The pygmy hippo may resemble a miniature river hippopotamus, but there are structural differences. It is considerably smaller; the head is rounder, proportionately smaller and not so broad and flat. The nostrils are large and almost circular, the eyes are set on the side of the head and do not protrude, the legs are proportionately longer and only the front toes are webbed. As well, the pygmy hippo has only one pair of upper incisors compared to the river hippo’s two pairs. The feet have four toes each with sharp nails. Length of head & body: 1.5 m – 1.8 m, Height to shoulder: 0.8 m, Weight: 160 - 270 kg.
Conservation Status: IUCN
West Africa, with Liberia having the majority of the population. Small numbers are also found in the neighboring countries of Sierra Leone, Guinea and the Ivory Coast.
Rainforests, swamps, and thickets that are near water and streams.
Pygmy hippos are herbivores and feed on various vegetation, including succulents, tender shoots, leaves, roots, grasses, and fallen fruit. Pygmy hippos also feed on aquatic plants. They usually begin feeding in the afternoon, and continue until midnight. Hippos have multi-chambered stomachs that function like that of ruminants, however they do not chew cud. They are classified as pseudo ruminants.
Mating takes place on land and in the water. The gestation period is about 180 - 210 days, after which a single calf is born. The pink newborn weighs between 4.5 and 6.5 kg. The young are usually born on land. After birth, the young are hidden by their mother for a few weeks to protect them from predators and the sun. The calf grows quickly, gaining from 300 - 600 g daily. It doubles its birth weight in three weeks. After 5 months, it weighs ten times its birth weight. It nurses first on land, later underwater. The calf is weaned after 6-8 months and stays with its mother for up to 3 years. Pygmy hippos reach sexual maturity at 4-5 years of age. The life span is approximately 30 - 50 years.
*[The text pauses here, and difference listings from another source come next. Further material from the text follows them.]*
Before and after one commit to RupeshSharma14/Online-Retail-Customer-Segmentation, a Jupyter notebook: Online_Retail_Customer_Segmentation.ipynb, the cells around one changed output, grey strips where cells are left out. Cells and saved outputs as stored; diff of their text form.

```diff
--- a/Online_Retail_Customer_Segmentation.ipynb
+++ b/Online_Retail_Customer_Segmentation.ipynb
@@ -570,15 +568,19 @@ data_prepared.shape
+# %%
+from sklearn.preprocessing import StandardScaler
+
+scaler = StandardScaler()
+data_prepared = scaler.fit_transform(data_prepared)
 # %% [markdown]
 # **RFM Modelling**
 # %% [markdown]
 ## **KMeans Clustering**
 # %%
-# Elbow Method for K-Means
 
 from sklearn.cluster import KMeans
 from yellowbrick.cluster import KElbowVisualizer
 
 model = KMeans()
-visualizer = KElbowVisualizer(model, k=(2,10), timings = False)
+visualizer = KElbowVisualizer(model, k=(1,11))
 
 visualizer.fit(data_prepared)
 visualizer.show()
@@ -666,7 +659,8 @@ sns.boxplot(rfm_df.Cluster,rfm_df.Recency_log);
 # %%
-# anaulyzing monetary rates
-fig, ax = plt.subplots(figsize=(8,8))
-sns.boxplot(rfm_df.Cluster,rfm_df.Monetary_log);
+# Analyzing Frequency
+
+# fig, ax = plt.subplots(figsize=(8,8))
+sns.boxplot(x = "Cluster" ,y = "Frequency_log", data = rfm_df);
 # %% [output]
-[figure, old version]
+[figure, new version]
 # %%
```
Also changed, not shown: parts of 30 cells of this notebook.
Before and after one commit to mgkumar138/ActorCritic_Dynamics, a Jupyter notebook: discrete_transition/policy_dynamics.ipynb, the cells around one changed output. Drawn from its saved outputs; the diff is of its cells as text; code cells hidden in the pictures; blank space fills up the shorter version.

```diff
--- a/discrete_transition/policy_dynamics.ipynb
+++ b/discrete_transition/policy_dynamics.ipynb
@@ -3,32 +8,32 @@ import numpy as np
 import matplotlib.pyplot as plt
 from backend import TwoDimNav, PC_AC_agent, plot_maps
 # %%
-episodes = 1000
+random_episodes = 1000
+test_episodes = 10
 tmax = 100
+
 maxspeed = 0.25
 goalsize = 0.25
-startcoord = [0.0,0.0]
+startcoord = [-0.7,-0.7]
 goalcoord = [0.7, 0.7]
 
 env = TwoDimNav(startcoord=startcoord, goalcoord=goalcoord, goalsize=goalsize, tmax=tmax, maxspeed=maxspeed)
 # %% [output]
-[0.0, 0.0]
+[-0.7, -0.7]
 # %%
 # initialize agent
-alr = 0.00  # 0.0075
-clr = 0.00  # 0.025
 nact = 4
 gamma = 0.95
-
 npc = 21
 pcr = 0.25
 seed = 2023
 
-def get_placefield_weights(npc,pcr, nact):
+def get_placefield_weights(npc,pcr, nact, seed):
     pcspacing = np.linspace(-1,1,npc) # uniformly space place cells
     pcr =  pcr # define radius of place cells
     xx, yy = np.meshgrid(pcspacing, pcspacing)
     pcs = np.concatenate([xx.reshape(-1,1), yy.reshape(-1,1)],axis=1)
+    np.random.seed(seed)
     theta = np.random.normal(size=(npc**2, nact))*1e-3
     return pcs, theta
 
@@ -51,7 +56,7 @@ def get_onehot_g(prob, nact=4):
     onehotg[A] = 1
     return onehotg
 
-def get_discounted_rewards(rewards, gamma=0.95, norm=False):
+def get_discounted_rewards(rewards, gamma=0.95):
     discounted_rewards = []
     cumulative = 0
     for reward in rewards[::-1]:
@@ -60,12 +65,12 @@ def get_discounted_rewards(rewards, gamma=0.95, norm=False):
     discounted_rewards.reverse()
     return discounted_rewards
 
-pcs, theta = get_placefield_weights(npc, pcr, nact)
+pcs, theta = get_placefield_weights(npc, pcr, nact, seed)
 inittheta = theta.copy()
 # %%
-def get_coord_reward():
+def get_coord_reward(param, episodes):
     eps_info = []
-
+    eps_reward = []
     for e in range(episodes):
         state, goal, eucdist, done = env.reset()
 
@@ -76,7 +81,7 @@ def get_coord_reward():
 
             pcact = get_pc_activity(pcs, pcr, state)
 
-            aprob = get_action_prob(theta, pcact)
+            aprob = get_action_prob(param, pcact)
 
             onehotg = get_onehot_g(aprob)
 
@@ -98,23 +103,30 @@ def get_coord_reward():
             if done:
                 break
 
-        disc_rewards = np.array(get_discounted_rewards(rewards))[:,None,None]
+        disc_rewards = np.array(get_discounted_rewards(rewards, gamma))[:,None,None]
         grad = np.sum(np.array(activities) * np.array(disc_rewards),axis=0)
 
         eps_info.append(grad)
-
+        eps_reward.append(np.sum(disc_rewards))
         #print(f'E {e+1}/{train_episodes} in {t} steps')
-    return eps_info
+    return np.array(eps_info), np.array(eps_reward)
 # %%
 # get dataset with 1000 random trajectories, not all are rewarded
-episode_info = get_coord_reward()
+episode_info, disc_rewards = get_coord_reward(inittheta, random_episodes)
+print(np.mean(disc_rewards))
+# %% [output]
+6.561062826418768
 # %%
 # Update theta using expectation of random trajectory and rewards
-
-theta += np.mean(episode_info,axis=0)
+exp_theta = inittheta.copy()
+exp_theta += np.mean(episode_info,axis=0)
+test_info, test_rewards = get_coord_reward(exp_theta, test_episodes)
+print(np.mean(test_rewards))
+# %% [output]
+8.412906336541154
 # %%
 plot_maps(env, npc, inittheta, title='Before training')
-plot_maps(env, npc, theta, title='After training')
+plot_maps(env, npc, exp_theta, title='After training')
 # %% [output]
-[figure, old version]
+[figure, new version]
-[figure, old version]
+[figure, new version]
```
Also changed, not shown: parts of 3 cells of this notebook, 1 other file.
The pygmy hippo is less aquatic than the river hippo, spending most of its time on land. They are very shy and are nocturnal in nature. Pygmy hippos sleep by day, resting most of the morning and early afternoon in thick undergrowth near rivers or streams until they begin to forage during late evening to about midnight. When foraging in tropical forests, pygmy hippos make deep paths similar to tunnels within the dense brush. When foraging in water, they form canal like pathways. It marks these tunnel-like paths by spreading its dung while vigorously wagging its tail when defecating. When frightened, or alarmed, the pygmy hippo seeks refuge in dense cover or in the water. They are excellent swimmers and can even walk on the river bottom. They can stay underwater for over 5 minutes. Pygmy hippos are said to have excellent hearing and eyesight. An oily chemical, which is given off by the body, helps lubricate their skin so it doesn't dry out.
Threats to Survival:
Excessive logging operations combined with the destruction of large areas of its forest habitat, and hunting.